Required action
Present an exact copy of each line below.

(Records excerpted from a collection)
• • • • •

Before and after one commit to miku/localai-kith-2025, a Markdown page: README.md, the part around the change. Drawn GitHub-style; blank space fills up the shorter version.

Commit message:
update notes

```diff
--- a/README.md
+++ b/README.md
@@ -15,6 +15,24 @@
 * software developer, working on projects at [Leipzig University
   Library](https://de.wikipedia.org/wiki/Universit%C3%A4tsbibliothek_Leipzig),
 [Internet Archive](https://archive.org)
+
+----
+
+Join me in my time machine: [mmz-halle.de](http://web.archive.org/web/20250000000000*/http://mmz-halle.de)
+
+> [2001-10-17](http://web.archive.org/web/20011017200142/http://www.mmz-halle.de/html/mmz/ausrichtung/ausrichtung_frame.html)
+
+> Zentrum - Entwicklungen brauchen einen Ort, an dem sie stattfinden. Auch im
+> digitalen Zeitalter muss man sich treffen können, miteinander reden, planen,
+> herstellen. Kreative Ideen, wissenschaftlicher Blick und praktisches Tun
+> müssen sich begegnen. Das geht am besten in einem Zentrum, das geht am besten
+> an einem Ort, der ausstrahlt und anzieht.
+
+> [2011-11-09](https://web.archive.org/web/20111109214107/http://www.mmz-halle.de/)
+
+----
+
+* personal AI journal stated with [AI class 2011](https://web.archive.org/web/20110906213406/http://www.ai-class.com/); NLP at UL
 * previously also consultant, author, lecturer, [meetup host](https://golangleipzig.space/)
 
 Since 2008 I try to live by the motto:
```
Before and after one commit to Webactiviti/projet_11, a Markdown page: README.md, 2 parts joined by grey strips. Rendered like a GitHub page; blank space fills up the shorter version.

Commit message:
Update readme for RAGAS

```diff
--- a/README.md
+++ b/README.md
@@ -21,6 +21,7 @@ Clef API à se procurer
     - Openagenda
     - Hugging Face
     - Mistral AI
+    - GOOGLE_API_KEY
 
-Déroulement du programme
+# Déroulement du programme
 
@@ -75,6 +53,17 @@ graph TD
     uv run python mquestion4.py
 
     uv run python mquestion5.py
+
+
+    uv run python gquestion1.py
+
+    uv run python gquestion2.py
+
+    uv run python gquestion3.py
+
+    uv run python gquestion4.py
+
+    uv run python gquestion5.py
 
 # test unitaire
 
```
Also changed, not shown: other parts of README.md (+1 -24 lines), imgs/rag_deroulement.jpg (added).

• • • • •

Written solution
Before and after one commit to miku/localai-kith-2025, a Markdown page: README.md, the part around the change. Drawn GitHub-style; blank space fills up the shorter version.

Commit message:
update notes

```diff
--- a/README.md
+++ b/README.md
@@ -15,6 +15,24 @@
 * software developer, working on projects at [Leipzig University
   Library](https://de.wikipedia.org/wiki/Universit%C3%A4tsbibliothek_Leipzig),
 [Internet Archive](https://archive.org)
+
+----
+
+Join me in my time machine: [mmz-halle.de](http://web.archive.org/web/20250000000000*/http://mmz-halle.de)
+
+> [2001-10-17](http://web.archive.org/web/20011017200142/http://www.mmz-halle.de/html/mmz/ausrichtung/ausrichtung_frame.html)
+
+> Zentrum - Entwicklungen brauchen einen Ort, an dem sie stattfinden. Auch im
+> digitalen Zeitalter muss man sich treffen können, miteinander reden, planen,
+> herstellen. Kreative Ideen, wissenschaftlicher Blick und praktisches Tun
+> müssen sich begegnen. Das geht am besten in einem Zentrum, das geht am besten
+> an einem Ort, der ausstrahlt und anzieht.
+
+> [2011-11-09](https://web.archive.org/web/20111109214107/http://www.mmz-halle.de/)
+
+----
+
+* personal AI journal stated with [AI class 2011](https://web.archive.org/web/20110906213406/http://www.ai-class.com/); NLP at UL
 * previously also consultant, author, lecturer, [meetup host](https://golangleipzig.space/)
 
 Since 2008 I try to live by the motto:
```
Before and after one commit to Webactiviti/projet_11, a Markdown page: README.md, 2 parts joined by grey strips. Rendered like a GitHub page; blank space fills up the shorter version.

Commit message:
Update readme for RAGAS

```diff
--- a/README.md
+++ b/README.md
@@ -21,6 +21,7 @@ Clef API à se procurer
     - Openagenda
     - Hugging Face
     - Mistral AI
+    - GOOGLE_API_KEY
 
-Déroulement du programme
+# Déroulement du programme
 
@@ -75,6 +53,17 @@ graph TD
     uv run python mquestion4.py
 
     uv run python mquestion5.py
+
+
+    uv run python gquestion1.py
+
+    uv run python gquestion2.py
+
+    uv run python gquestion3.py
+
+    uv run python gquestion4.py
+
+    uv run python gquestion5.py
 
 # test unitaire
 
```
Also changed, not shown: other parts of README.md (+1 -24 lines), imgs/rag_deroulement.jpg (added).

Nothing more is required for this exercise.